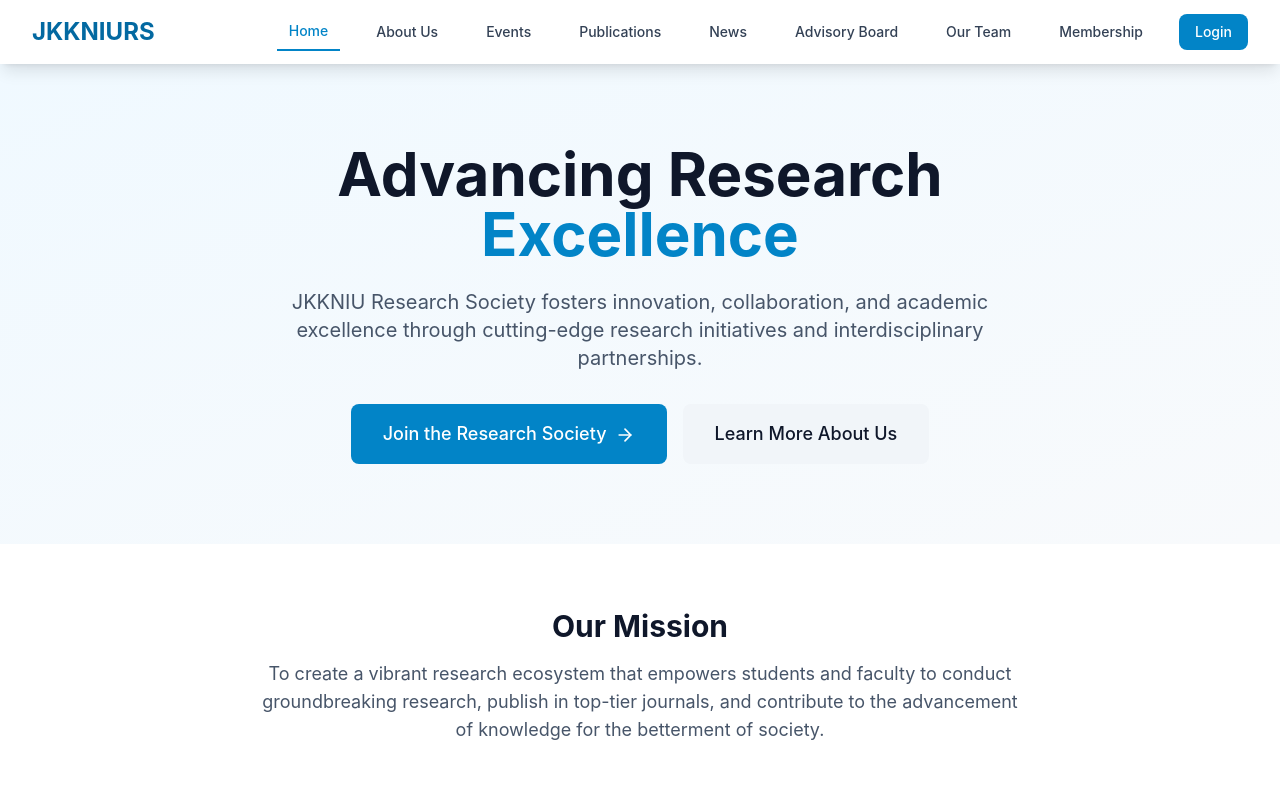
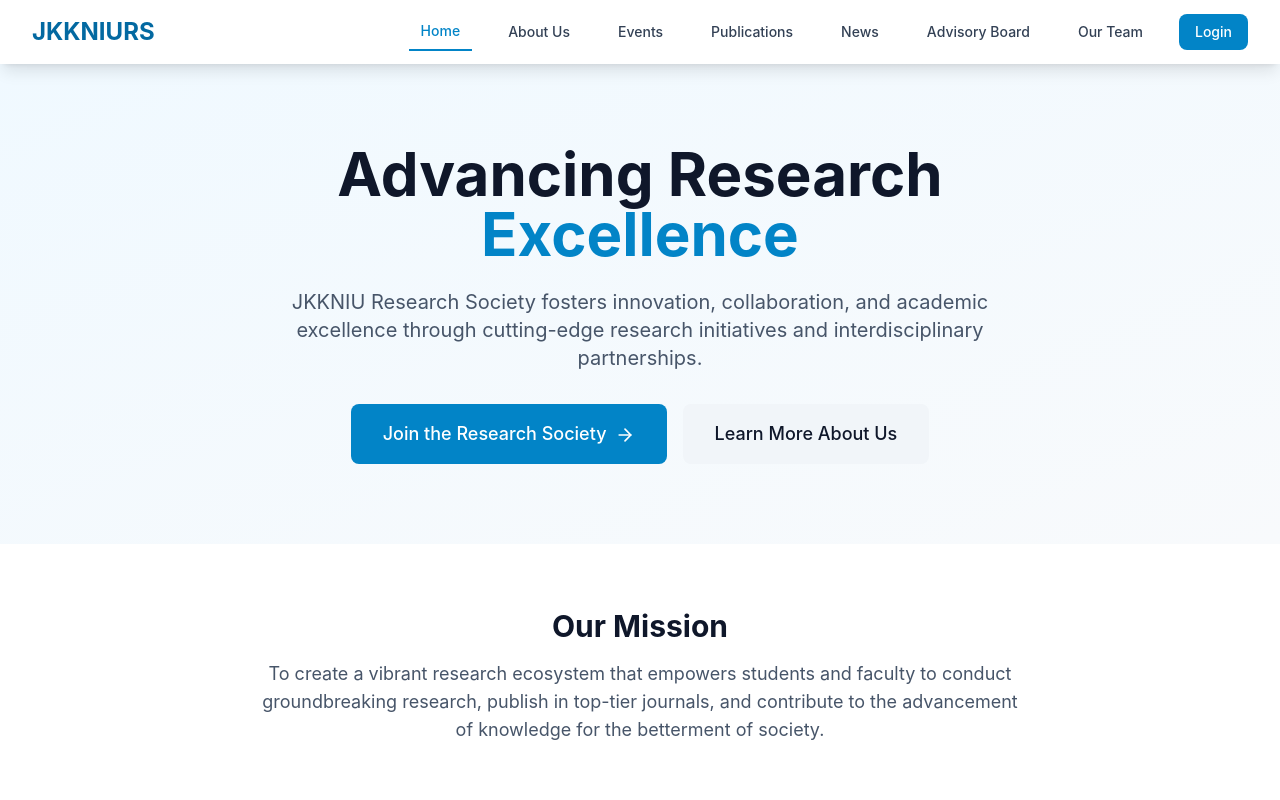
Before and after one commit to mehedinaeem/JKKNIU-Research-Society, a React (Vite) app in the folder Frontend/: page / in a window 1280 px wide. Shown: the top 800 px of the page. Built offline with nearby package versions, Linux system fonts and the light colour scheme.

Commit message:
update navbar

```diff
--- a/Frontend/src/components/Navbar.tsx
+++ b/Frontend/src/components/Navbar.tsx
@@ -15,7 +15,7 @@ const Navbar = () => {
     { name: 'News', href: '/news' },
     { name: 'Advisory Board', href: '/advisory-board' },
     { name: 'Our Team', href: '/team' },
-    { name: 'Membership', href: '/membership' },
+    // { name: 'Membership', href: '/membership' },
     // { name: 'Contact', href: '/contact' },
   ]
 
```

= The task =
Word for word, write out each line of the records, but leave the pictures behind.

= Exercise result =
Before and after one commit to mehedinaeem/JKKNIU-Research-Society, a React (Vite) app in the folder Frontend/: page / in a window 1280 px wide. Shown: the top 800 px of the page. Built offline with nearby package versions, Linux system fonts and the light colour scheme.

Commit message:
update navbar

```diff
--- a/Frontend/src/components/Navbar.tsx
+++ b/Frontend/src/components/Navbar.tsx
@@ -15,7 +15,7 @@ const Navbar = () => {
     { name: 'News', href: '/news' },
     { name: 'Advisory Board', href: '/advisory-board' },
     { name: 'Our Team', href: '/team' },
-    { name: 'Membership', href: '/membership' },
+    // { name: 'Membership', href: '/membership' },
     // { name: 'Contact', href: '/contact' },
   ]
 
```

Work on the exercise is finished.